_TO DO_.
Only lines holding the word "main" are wanted. Copy them from the listing below.
-*-*-
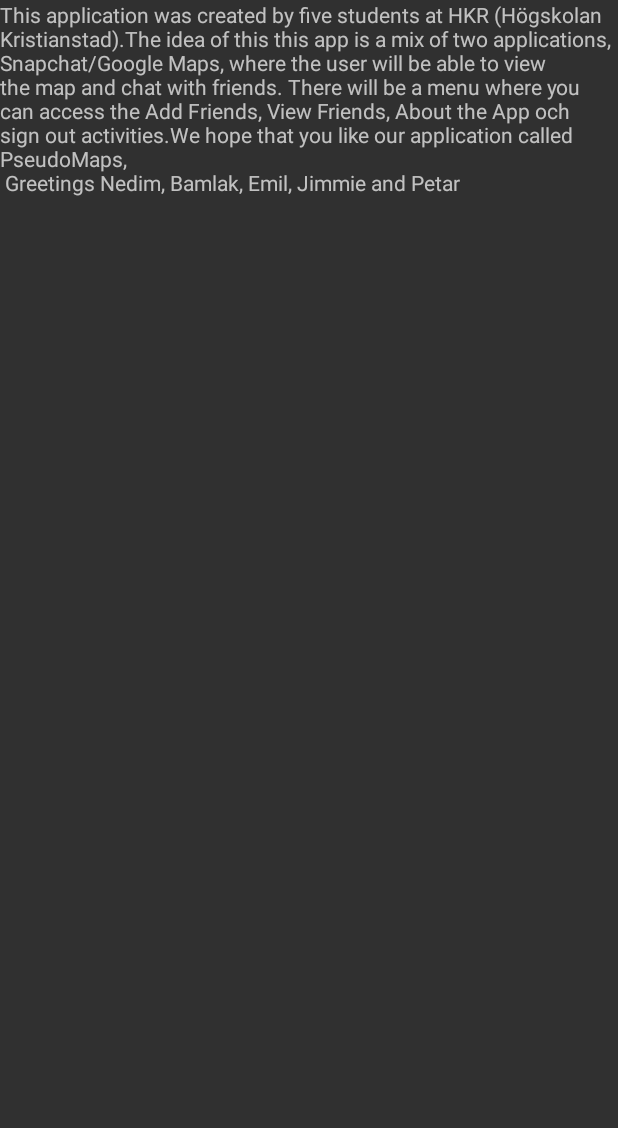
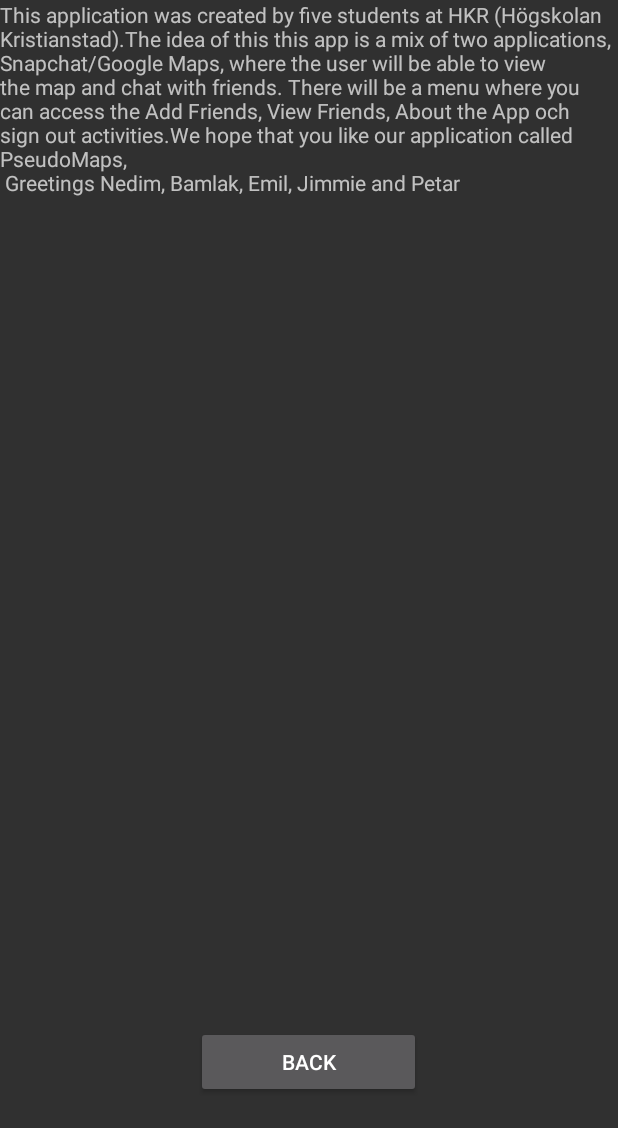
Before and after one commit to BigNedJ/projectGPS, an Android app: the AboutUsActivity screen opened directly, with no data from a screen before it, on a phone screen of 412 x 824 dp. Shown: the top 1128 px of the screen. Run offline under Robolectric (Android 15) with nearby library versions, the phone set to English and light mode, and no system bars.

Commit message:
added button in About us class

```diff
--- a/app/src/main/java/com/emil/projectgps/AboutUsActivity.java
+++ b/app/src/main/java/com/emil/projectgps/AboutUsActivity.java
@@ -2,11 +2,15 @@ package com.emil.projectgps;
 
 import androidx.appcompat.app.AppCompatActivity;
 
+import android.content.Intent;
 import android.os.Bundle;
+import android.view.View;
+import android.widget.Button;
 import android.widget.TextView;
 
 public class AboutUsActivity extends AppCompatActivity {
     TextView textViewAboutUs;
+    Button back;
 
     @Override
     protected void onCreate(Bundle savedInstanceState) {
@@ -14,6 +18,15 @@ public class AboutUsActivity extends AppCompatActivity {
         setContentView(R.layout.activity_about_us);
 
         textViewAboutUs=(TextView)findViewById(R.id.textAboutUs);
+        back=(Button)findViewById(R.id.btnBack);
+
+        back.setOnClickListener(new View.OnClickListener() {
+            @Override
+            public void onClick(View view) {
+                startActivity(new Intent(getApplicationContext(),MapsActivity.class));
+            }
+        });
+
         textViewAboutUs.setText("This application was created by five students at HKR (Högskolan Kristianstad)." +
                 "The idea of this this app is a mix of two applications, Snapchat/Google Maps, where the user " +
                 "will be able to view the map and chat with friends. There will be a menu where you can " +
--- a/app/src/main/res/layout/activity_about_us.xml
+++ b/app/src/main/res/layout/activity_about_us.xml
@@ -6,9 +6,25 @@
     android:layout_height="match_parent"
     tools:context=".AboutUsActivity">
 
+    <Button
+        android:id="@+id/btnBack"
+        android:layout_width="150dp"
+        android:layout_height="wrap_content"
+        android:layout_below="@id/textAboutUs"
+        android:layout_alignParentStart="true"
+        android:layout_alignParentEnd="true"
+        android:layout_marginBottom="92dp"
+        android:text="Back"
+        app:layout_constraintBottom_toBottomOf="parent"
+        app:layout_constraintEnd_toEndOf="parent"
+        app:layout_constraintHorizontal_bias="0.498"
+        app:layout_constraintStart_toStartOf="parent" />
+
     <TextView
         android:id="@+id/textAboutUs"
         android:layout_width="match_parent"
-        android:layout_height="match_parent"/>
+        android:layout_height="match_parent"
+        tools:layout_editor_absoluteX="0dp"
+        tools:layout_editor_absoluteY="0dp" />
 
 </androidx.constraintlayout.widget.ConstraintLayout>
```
-*-*-
_SOLUTION_.
--- a/app/src/main/java/com/emil/projectgps/AboutUsActivity.java
+++ b/app/src/main/java/com/emil/projectgps/AboutUsActivity.java
--- a/app/src/main/res/layout/activity_about_us.xml
+++ b/app/src/main/res/layout/activity_about_us.xml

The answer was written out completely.